Sunny side up: Proposed Allen Land Development Code amendments to include solar panels
One minute after the polls closed on Election Day, Chairman Robert Wendlund called the Nov. 6 Allen Planning and Zoning Commission meeting to order. Two minutes after that, he turned the agenda upside down.
The land development code was the reason for the change.
"It is our custom and certainly with the support of our fine staff to revisit the Allen Land Development Code [ALDC] on a semi-regular basis," Wendlund said, "to address those matters that need to be addressed as circumstances change or new improvements in planning and other matters arise."
Proposed amendments to the ALDC include outdoor lighting, residential driveway access, front yard patios, driveway cuts, street lights, a simplified fees structure, and adding a new section regulating solar panel installations.
"Currently in the land development code there is no mention of solar panels - it's not addressed at all," said Lee Battle, assistant director of community development. "It wasn't contemplated when this code was written 10 years ago, so there is no guidance.
"What we need to do is put some regulations in place to make sure installations are, first of all, safe ... but also mitigate any potential impacts that these installations may have on adjacent properties."
Some of the requirements are that the solar panels may be installed in any zoning district but on rooftops only, and they must be inset at least 2 feet from all roof edges. Residential systems cannot face the street; commercial, flat-roof installations must include screening walls around the panels.
In all cases, the regulations stipulate that the systems must be installed by licensed technicians and cannot be free-standing structures easily accessible by people or pets.
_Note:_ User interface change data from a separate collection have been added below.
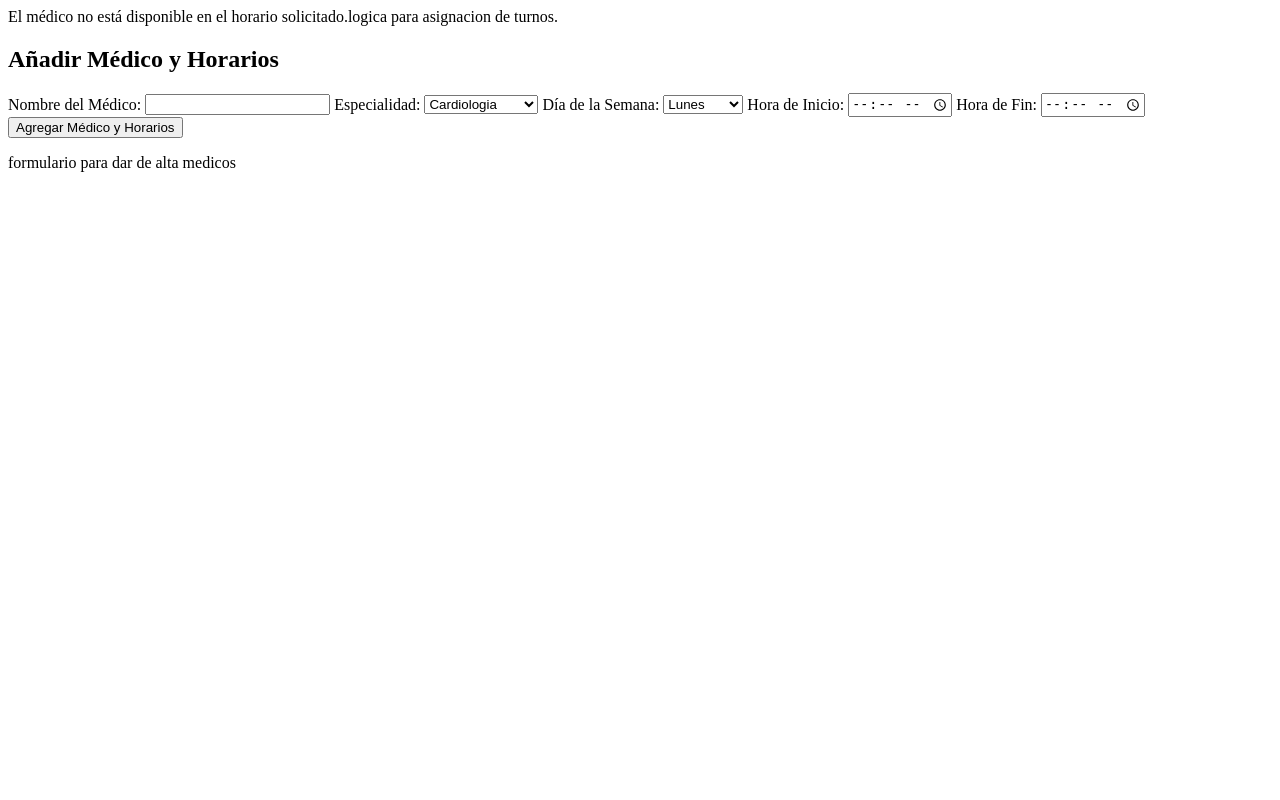
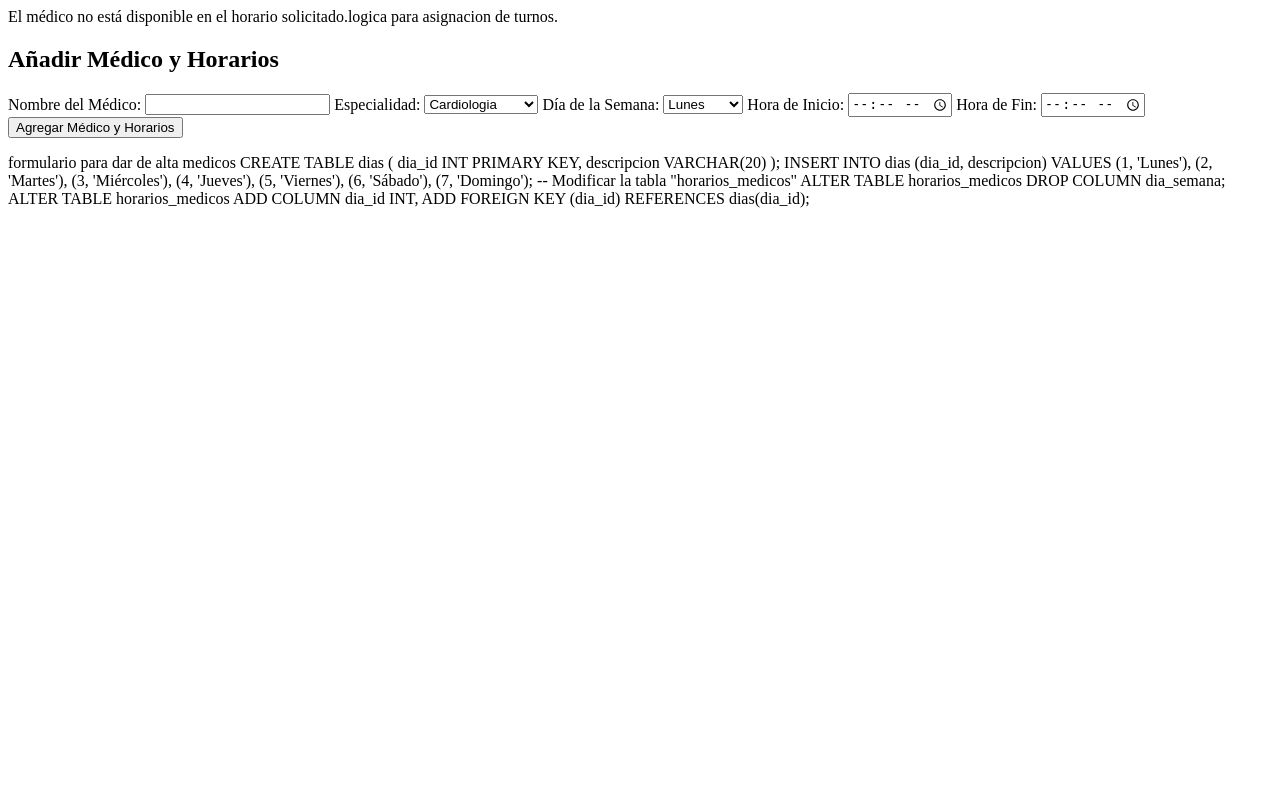
Before and after one commit to elcodigodeabi/ClinicaHF, a PHP site: page /cambios.php in a window 1280 px wide. Run offline with PHP 8.4, Linux system fonts and the light colour scheme; data comes from the database, SQL or seed files in the repository; data that the repository does not hold is empty.

Commit message:
Update cambios.php

```diff
--- a/pp2/cambios.php
+++ b/pp2/cambios.php
@@ -153,3 +153,24 @@ if ($_SERVER["REQUEST_METHOD"] == "POST") {
     $conexion->close();
 }
 ?>
+CREATE TABLE dias (
+    dia_id INT PRIMARY KEY,
+    descripcion VARCHAR(20)
+);
+
+INSERT INTO dias (dia_id, descripcion) VALUES
+(1, 'Lunes'),
+(2, 'Martes'),
+(3, 'Miércoles'),
+(4, 'Jueves'),
+(5, 'Viernes'),
+(6, 'Sábado'),
+(7, 'Domingo');
+
+-- Modificar la tabla "horarios_medicos"
+ALTER TABLE horarios_medicos
+DROP COLUMN dia_semana;
+
+ALTER TABLE horarios_medicos
+ADD COLUMN dia_id INT,
+ADD FOREIGN KEY (dia_id) REFERENCES dias(dia_id);
```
"We are dealing with electrical generation," Battle said, "and we do know that even if the solar panel system is completely disconnected from the grid, it's still generating electricity and it does have the potential to be an electrical hazard, and there are stories out there of people being electrocuted from disconnected solar panels."
Jeff Cocking, vice chairman, wanted to consider possible future provisions for "ground-based installations" as well as for solar shingles.
"Especially potentially for front-end use, because a lot of properties don't have front use, and the new solar shingles ... they just look like shingles, and they're not the gigantic boxes of electronics we normally think of when we think of solar cells," he said.
Other items on the night's agenda - the ones moved to the top - included public hearings to consider requests for: a residential replat for Cumberland Crossing Phase 4; a preliminary plat for Cumberland Crossing Phase 5; amending the concept plan and development regulations for the Villas at Cottonwood Creek, Phase 2; and a specific use permit.
That SUP request, for Allen Assisted Living, is identical to one approved in November 2010 and will be considered at a public hearing at the Nov. 27 Allen City Council meeting. The board also voted unanimously to recommend approval and send the proposed ALDC amendments forward to the same meeting.
"We consider the land development code to be somewhat of a working document," Battle said. "There are always situations that arise that cause us to need to re-evaluate the code and take a look at things. Sometimes it's new technologies that come forth that we need to accommodate. Sometimes it's just changes in the market and development trends that we need to make sure are addressed. So we're always trying to make the code better, [by] bringing forth various amendments in an effort to do that."
May be installed in any zoning district
Rooftops only; cannot face street
Cannot be free-standing
All wiring done by licensed electrician
Weight, wind load taken into consideration
Nuisance prevention measures included